So let’s talk about the Mormons.

A small number of ’em aren’t okay with the term “Mormon”; they prefer “Latter-day Saint,” or LDS for short. These tend to be the older Mormons, ’cause back in the 1970s, when I first encountered them, one of their leaders apparently had a hangup about it. (It’s sorta like referring to Christians as “New Testaments.”) Nowaday’s Mormons are used to it.

The Church of Jesus Christ of Latter-day Saints is the biggest of the heretic churches. For this reason I interact with plenty of Mormons; we have four of their churches in my city. I first learned what they supposedly believe when I went to Fundamentalist churches, who taught me to shun and fear them. A lot of that was hearsay from ex-Mormons with axes to grind. Since then I went to journalism school, and learned to always go to the source. So I did. Whenever the Mormons wanna evangelize me, I seize the opportunity and ask a ton of questions.

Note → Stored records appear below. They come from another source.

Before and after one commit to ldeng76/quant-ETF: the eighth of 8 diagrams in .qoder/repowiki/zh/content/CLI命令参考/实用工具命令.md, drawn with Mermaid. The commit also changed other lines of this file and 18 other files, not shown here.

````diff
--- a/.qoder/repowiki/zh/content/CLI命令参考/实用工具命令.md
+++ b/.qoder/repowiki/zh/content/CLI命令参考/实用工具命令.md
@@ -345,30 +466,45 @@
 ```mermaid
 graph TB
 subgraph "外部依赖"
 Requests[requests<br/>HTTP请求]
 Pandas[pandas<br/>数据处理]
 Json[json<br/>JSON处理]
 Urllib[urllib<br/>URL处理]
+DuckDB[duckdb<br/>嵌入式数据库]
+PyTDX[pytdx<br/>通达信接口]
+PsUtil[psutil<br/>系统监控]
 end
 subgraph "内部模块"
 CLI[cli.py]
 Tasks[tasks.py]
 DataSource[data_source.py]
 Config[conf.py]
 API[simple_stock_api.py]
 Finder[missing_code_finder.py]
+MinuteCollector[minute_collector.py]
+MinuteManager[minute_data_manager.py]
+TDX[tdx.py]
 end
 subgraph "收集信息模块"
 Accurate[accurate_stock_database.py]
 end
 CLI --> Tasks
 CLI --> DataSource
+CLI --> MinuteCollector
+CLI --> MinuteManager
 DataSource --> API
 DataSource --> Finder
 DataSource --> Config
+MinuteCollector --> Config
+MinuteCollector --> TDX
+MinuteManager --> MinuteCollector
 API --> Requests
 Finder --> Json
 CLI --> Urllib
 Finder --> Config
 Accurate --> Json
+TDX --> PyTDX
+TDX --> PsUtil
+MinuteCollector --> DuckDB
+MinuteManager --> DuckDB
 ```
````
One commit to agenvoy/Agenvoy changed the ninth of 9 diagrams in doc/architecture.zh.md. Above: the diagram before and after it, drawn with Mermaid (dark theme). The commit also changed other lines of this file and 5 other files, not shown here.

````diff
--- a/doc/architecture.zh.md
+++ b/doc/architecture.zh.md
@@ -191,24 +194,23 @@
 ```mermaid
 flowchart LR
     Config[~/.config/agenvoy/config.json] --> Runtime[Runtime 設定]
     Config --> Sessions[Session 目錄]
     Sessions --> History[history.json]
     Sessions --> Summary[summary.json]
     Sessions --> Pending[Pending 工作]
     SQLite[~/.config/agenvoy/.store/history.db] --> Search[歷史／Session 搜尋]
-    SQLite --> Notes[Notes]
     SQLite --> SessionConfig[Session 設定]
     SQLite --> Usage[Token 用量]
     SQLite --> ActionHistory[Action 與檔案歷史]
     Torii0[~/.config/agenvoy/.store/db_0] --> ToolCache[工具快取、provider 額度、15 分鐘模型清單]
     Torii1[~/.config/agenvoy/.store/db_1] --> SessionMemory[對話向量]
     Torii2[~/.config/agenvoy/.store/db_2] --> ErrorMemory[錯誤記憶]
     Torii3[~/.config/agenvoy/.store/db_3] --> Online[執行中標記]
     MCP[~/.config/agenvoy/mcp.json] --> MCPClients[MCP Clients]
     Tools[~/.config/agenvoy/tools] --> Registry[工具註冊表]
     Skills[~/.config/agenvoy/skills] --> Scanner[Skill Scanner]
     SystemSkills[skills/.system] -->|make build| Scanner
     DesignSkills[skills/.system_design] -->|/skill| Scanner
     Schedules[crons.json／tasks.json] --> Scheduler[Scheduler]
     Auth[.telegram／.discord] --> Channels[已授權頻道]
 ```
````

In the ’70s and ’80s, Mormons were kinda secretive about any of their beliefs which were outside the Christian mainstream. (No doubt they were made gunshy by all the hostile Fundies.) I guess somebody in their leadership realized how that came across, and got ’em to cut it out. So now they’ll tell you just about anything you wanna know. Including the weird stuff, which makes ’em a little uncomfortable, but they’re good kids and try to be honest. So if you wanna know about Mormons, don’t be afraid to ask Mormons.

Gossip, prayer, and trustworthiness.

by K.W. Leslie, 31 May

Sometimes it’s not a prayer request; it’s gossip.

The gossipy prayer request. High school likely wasn’t the first place I encountered it, but certainly the first time I became aware of it. We were in a youth group meeting, the pastor was taking prayer requests, and one kid raised her hand and proceeded to give us way too much detail about a girl most of us knew.

Definitely gossip. But that’s how gossips have discovered a loophole: Gossip may be bad, but praying for one another is good! So now they can gossip freely, on the grounds it’s all stuff we need to know. Right?

Wrong; rubbish. We don’t need to know a thing. All we need to know is someone needs God’s help, and that God can help. If your friend (let’s call him Vasko) needs prayer, all you gotta tell the prayer leader is, “Please pray for my friend Vasko; he’s having a rough time, and that’s all I can tell you.” A gossipy prayer leader will pry, but a wise prayer leader will say “Okay,” and respect it as an unspoken prayer request.

Yeah, you could try to leave Vasko’s name off it, but too many prayer leaders kinda prefer a name. They find it a little awkward to pray for “Jamillah’s friend,” or whatever your name is. But if you wanna conceal the name too, that’s fine; God knows who you’re praying about; tell the prayer leader, “Let’s call him [made-up name],” and that tends to work.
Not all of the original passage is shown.